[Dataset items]
Segment Open
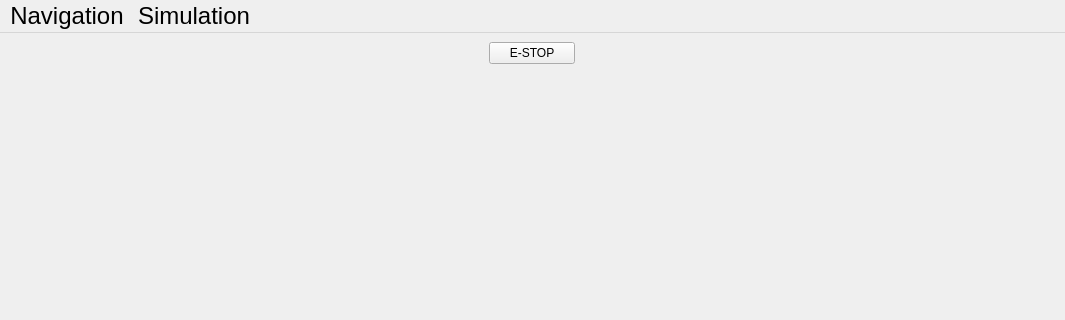
Qt form frontend/BSCMainWindow.ui (YCP-Rev-Metrix/BallSpinner-Controller-v2) before a commit; both pictures show x 0 to 1065 and y 0 to 320 of the 1065 by 864 pixel window.
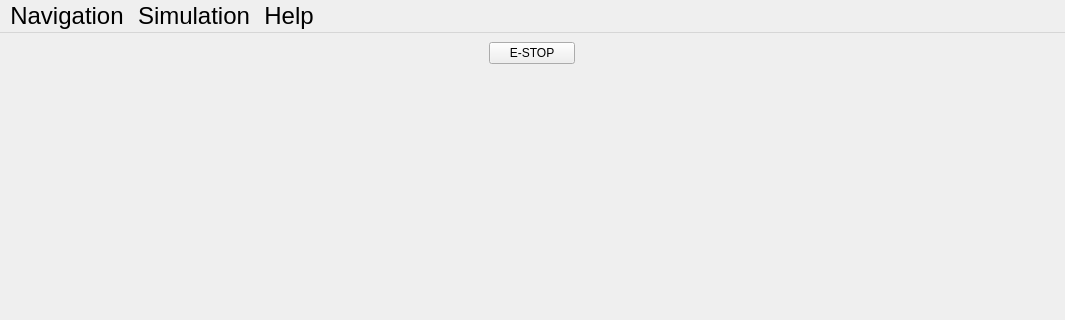
The same form after that commit. Custom widgets are drawn as their Qt base class.

Commit message: Set up help pages

```diff
--- a/frontend/BSCMainWindow.ui
+++ b/frontend/BSCMainWindow.ui
@@ -148,8 +148,15 @@
     <addaction name="separator"/>
     <addaction name="actRealMotor"/>
    </widget>
+   <widget class="QMenu" name="mnuHelp">
+    <property name="title">
+     <string>Help</string>
+    </property>
+    <addaction name="actPageHelp"/>
+   </widget>
    <addaction name="mnuNavigation"/>
    <addaction name="menuSimulation"/>
+   <addaction name="mnuHelp"/>
   </widget>
   <widget class="QStatusBar" name="statusbar"/>
   <action name="actHome">
```
Left out of the diff: 5 changed lines with no effect on the pictures. The commit also changes 25 other files.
Segment Closed
[EXERCISE PROMPT] Should the entries hold any pictures, please omit those and print the remaining text exactly.

[ANSWER AREA]
Qt form frontend/BSCMainWindow.ui (YCP-Rev-Metrix/BallSpinner-Controller-v2) before a commit; both pictures show x 0 to 1065 and y 0 to 320 of the 1065 by 864 pixel window.
The same form after that commit. Custom widgets are drawn as their Qt base class.

Commit message: Set up help pages

```diff
--- a/frontend/BSCMainWindow.ui
+++ b/frontend/BSCMainWindow.ui
@@ -148,8 +148,15 @@
     <addaction name="separator"/>
     <addaction name="actRealMotor"/>
    </widget>
+   <widget class="QMenu" name="mnuHelp">
+    <property name="title">
+     <string>Help</string>
+    </property>
+    <addaction name="actPageHelp"/>
+   </widget>
    <addaction name="mnuNavigation"/>
    <addaction name="menuSimulation"/>
+   <addaction name="mnuHelp"/>
   </widget>
   <widget class="QStatusBar" name="statusbar"/>
   <action name="actHome">
```
Left out of the diff: 5 changed lines with no effect on the pictures. The commit also changes 25 other files.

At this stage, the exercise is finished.